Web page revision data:
+---+

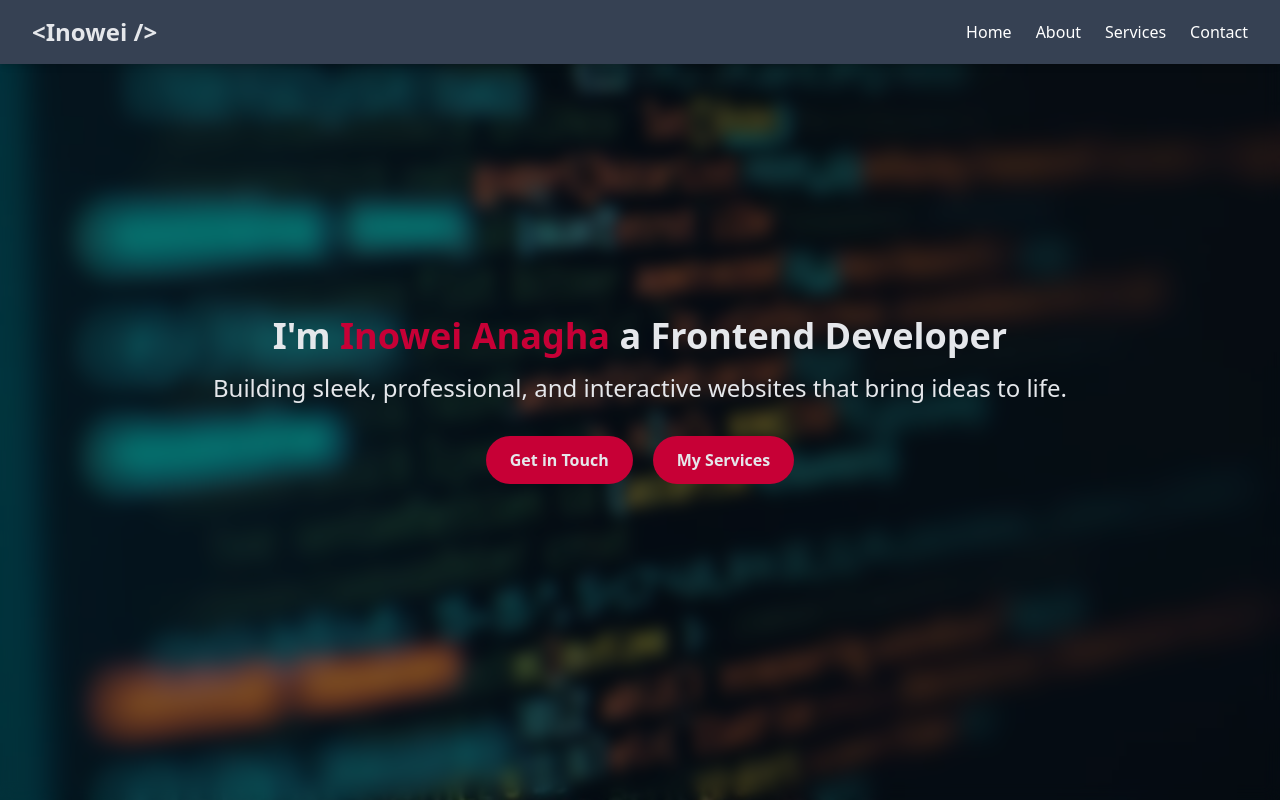
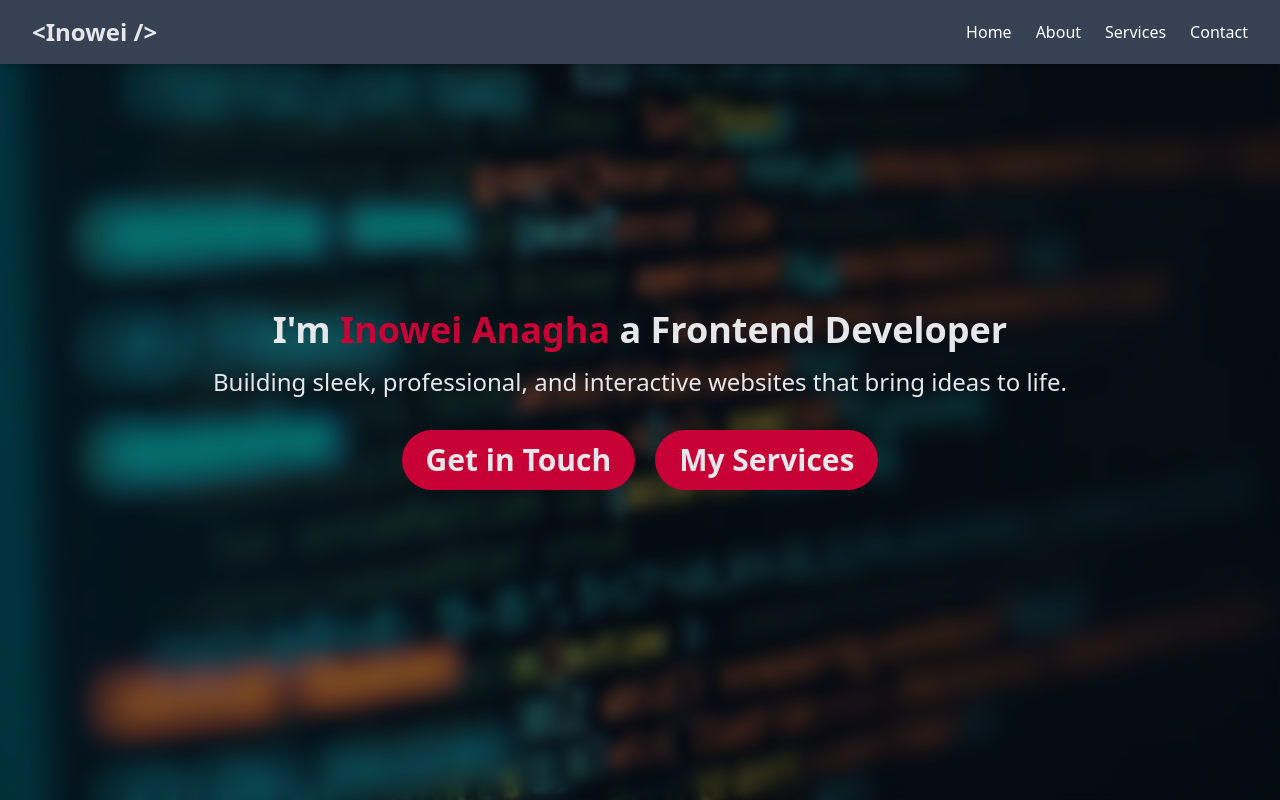
Before and after one commit to AnaghaInowei/Inowei-Anagha, a website: page index.html in a window 1280 px wide. Shown: the top 800 px of the page. Drawn offline with Linux system fonts and the light colour scheme; files whose address does not match are found by name.

Commit message:
Fix header section background image URL and add utility classes for before content

```diff
--- a/index.html
+++ b/index.html
@@ -65,8 +65,8 @@
       </div>
     </nav>
 
-    <!-- header section -->
-    <header class="relative bg-[url('/img/tech-bg.jpeg')] bg-center bg-cover w-full text-left flex justify-center items-center text-3xlbefore:content-[''] before:absolute before:inset-0 before:bg-black/50 before:backdrop-blur-sm md:h-screen">
+  <!-- header section -->
+  <header class="relative bg-[url('./img/tech-bg.jpeg')] bg-center bg-cover w-full text-left flex justify-center items-center text-3xl before:content-[''] before:absolute before:inset-0 before:bg-black/50 before:backdrop-blur-sm md:h-screen">
         <div
             class="relative flex flex-col items-start md:items-center z-10 justify-center min-h-[500px] text-gray-200 px-4"
         >
```
Also changed, not shown: src/output.css.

+---+

PROBLEM TO SOLVE> A picture-free version of all the records, repeated exactly, is what to return.

SOLUTION TO THIS TASK>
Before and after one commit to AnaghaInowei/Inowei-Anagha, a website: page index.html in a window 1280 px wide. Shown: the top 800 px of the page. Drawn offline with Linux system fonts and the light colour scheme; files whose address does not match are found by name.

Commit message:
Fix header section background image URL and add utility classes for before content

```diff
--- a/index.html
+++ b/index.html
@@ -65,8 +65,8 @@
       </div>
     </nav>
 
-    <!-- header section -->
-    <header class="relative bg-[url('/img/tech-bg.jpeg')] bg-center bg-cover w-full text-left flex justify-center items-center text-3xlbefore:content-[''] before:absolute before:inset-0 before:bg-black/50 before:backdrop-blur-sm md:h-screen">
+  <!-- header section -->
+  <header class="relative bg-[url('./img/tech-bg.jpeg')] bg-center bg-cover w-full text-left flex justify-center items-center text-3xl before:content-[''] before:absolute before:inset-0 before:bg-black/50 before:backdrop-blur-sm md:h-screen">
         <div
             class="relative flex flex-col items-start md:items-center z-10 justify-center min-h-[500px] text-gray-200 px-4"
         >
```
Also changed, not shown: src/output.css.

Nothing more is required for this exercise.